Task to carry out = Return, from the listing below, every line that includes "generated".
☆ ☆ ☆
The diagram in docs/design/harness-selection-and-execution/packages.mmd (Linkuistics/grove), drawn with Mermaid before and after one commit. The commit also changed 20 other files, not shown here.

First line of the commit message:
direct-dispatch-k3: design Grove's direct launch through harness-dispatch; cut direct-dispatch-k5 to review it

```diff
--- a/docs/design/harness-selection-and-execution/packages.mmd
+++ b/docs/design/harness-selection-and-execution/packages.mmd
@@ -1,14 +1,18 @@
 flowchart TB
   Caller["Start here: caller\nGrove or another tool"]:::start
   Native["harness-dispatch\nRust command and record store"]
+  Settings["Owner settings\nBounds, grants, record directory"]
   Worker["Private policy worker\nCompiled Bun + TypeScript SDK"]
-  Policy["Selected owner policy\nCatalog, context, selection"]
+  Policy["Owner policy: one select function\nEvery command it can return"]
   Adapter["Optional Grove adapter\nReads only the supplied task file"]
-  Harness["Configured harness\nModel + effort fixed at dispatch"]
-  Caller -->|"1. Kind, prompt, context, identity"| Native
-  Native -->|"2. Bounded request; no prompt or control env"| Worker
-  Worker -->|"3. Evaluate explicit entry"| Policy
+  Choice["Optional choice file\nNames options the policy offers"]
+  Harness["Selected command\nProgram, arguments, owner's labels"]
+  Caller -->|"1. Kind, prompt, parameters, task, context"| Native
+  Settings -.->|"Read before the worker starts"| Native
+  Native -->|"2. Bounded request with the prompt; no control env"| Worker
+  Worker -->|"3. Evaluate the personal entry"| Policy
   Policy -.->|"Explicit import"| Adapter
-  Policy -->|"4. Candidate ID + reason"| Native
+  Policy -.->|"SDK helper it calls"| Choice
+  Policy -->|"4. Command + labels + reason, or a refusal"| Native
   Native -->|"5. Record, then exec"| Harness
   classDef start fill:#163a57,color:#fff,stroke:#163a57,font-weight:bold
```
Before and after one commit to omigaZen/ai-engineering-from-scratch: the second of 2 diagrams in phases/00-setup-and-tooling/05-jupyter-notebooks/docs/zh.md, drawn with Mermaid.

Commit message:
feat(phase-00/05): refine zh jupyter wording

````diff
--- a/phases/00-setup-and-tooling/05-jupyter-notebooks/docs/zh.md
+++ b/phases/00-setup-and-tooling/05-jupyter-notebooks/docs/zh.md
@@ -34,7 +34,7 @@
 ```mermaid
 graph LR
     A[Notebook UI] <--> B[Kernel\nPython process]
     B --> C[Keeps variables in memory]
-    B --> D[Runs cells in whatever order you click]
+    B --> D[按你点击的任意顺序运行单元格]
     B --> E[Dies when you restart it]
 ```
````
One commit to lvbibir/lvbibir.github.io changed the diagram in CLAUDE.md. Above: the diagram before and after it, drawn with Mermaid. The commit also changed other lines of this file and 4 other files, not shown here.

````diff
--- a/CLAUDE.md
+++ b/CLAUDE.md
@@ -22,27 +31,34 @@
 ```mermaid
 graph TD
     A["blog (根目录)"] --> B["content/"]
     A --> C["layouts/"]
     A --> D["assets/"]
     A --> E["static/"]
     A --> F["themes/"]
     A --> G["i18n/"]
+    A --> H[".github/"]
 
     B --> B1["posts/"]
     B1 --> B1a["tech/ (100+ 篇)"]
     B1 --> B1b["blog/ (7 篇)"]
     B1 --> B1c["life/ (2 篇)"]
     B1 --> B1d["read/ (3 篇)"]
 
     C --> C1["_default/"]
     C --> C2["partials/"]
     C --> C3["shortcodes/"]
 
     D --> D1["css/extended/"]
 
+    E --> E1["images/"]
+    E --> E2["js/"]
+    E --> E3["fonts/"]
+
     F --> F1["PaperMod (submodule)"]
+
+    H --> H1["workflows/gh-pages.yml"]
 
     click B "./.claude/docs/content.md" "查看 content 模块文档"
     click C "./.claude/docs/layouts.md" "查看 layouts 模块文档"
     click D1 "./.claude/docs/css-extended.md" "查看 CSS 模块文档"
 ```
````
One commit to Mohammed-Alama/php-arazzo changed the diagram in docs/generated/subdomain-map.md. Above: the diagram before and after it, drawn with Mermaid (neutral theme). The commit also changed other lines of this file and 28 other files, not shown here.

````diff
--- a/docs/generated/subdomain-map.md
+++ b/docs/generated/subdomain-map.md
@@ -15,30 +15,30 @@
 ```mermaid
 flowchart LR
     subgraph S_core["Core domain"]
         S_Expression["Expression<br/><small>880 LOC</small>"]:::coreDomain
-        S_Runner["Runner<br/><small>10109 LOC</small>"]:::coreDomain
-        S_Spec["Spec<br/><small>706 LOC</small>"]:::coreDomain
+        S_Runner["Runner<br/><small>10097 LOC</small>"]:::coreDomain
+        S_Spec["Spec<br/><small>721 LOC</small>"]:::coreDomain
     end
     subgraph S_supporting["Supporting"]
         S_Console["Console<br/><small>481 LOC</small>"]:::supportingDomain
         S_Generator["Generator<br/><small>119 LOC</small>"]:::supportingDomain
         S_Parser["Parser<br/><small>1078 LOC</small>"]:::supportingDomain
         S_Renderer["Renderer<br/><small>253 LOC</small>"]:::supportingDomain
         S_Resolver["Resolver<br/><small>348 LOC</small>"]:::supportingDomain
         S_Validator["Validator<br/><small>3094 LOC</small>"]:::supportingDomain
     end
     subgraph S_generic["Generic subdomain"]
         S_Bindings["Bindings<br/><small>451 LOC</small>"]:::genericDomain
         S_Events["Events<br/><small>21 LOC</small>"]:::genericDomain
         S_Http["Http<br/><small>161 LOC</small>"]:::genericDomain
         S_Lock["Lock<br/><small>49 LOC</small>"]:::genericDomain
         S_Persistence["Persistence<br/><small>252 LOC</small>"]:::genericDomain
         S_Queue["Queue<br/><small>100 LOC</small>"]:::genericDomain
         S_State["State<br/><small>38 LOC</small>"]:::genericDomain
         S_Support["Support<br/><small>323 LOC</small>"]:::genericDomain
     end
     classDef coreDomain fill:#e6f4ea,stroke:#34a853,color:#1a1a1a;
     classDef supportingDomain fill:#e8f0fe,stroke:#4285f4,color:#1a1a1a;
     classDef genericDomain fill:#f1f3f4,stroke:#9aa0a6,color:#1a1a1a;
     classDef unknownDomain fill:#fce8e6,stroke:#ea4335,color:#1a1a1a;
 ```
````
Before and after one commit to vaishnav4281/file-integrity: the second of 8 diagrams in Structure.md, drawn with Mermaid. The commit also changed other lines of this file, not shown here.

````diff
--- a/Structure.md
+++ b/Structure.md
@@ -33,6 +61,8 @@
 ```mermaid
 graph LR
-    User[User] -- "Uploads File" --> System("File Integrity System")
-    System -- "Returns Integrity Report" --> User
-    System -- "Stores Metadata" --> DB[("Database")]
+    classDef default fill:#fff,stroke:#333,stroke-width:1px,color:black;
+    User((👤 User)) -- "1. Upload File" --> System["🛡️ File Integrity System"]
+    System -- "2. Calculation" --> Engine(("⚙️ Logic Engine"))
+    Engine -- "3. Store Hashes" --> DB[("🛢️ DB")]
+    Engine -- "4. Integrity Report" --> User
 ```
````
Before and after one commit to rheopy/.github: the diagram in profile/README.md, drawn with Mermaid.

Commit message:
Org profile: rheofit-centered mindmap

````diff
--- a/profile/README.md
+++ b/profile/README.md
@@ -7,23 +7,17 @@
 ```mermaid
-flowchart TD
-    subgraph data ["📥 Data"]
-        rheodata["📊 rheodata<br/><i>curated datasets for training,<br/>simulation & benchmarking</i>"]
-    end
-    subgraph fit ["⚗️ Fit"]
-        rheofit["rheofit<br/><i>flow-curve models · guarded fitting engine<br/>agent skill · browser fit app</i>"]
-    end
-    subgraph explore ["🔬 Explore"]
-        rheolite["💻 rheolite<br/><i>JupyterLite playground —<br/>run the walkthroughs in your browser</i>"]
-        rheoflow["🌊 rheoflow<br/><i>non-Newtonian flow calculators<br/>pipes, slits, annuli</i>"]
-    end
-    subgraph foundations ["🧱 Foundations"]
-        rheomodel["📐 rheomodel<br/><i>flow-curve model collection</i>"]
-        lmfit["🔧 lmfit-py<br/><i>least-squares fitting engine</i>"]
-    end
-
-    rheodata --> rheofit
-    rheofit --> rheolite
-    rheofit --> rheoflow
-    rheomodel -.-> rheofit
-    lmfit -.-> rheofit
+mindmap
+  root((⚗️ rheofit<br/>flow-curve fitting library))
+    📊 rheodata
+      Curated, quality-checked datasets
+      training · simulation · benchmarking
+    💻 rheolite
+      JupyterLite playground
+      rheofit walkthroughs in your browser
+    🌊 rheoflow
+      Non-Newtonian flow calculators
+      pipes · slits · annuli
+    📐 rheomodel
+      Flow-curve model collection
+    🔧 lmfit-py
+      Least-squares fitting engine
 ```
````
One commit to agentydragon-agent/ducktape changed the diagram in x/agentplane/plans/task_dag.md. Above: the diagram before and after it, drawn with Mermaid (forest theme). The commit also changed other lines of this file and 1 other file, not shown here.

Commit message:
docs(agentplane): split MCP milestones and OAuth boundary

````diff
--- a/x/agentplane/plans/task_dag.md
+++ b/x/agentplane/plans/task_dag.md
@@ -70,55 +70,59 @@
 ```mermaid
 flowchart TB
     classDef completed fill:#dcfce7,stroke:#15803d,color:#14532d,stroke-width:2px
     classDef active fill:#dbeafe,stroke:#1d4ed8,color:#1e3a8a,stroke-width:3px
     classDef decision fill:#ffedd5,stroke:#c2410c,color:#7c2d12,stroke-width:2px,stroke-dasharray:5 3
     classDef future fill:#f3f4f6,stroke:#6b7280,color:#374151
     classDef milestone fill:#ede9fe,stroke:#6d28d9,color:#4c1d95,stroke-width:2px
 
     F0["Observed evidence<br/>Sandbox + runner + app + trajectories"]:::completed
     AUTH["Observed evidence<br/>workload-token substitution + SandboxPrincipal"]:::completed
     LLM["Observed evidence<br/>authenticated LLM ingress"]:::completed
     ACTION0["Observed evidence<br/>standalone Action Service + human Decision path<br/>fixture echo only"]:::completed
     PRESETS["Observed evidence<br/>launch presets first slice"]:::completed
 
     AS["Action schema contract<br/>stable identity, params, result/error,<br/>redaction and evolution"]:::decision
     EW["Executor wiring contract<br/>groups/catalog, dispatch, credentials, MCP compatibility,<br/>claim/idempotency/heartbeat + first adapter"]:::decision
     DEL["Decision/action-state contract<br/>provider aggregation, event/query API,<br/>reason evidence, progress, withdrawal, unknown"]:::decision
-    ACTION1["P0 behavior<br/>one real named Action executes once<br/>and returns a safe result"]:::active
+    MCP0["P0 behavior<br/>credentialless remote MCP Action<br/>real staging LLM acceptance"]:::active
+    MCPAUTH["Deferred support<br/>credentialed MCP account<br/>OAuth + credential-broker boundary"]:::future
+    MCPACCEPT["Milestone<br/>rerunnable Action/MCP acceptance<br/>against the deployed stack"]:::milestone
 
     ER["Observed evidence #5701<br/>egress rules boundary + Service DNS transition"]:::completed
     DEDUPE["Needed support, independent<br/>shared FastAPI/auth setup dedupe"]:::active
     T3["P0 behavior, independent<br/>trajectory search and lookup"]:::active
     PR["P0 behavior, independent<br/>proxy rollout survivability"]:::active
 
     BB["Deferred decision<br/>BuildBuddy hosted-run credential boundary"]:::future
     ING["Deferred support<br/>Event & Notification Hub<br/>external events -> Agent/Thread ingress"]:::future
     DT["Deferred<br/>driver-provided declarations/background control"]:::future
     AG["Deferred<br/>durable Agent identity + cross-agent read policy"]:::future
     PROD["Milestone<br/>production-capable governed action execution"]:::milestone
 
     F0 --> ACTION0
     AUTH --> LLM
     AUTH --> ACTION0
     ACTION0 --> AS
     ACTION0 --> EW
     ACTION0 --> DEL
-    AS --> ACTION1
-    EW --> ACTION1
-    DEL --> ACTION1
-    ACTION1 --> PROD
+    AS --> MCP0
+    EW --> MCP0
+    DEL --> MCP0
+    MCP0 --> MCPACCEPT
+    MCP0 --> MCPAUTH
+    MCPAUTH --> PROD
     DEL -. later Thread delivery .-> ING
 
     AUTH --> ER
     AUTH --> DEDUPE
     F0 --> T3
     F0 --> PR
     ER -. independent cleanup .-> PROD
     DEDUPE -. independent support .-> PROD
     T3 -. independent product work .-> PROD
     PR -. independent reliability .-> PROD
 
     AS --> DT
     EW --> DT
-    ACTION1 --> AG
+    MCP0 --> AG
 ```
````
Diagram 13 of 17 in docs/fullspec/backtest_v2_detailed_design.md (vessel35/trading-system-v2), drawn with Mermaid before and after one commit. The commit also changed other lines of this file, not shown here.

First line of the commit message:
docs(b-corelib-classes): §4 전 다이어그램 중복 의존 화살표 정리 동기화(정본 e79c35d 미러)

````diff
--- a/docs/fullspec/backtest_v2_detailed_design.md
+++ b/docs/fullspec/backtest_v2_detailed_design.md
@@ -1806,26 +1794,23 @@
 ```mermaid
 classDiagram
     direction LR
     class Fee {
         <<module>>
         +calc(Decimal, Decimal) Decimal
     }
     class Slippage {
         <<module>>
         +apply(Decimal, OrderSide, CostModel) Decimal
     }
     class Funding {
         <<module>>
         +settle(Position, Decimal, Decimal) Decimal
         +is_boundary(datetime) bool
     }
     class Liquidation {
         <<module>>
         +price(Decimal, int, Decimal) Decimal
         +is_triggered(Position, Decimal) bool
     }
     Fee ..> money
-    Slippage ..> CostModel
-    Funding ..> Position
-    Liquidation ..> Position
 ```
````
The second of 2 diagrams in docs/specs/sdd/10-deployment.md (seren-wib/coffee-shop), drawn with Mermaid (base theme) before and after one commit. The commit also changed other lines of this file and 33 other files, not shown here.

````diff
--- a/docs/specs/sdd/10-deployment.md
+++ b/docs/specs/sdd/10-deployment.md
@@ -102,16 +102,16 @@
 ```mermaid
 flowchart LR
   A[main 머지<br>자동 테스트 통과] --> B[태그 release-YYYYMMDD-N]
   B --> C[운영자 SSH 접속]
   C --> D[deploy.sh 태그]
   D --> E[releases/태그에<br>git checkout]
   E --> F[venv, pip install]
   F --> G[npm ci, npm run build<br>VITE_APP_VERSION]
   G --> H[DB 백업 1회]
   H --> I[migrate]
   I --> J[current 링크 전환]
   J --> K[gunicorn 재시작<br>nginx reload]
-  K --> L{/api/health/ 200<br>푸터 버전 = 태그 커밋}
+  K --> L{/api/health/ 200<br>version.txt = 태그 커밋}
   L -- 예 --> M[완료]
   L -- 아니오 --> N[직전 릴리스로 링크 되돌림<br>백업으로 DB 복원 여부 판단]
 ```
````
☆ ☆ ☆
Written reply =
One commit to Mohammed-Alama/php-arazzo changed the diagram in docs/generated/subdomain-map.md. Above: the diagram before and after it, drawn with Mermaid (neutral theme). The commit also changed other lines of this file and 28 other files, not shown here.
--- a/docs/generated/subdomain-map.md
+++ b/docs/generated/subdomain-map.md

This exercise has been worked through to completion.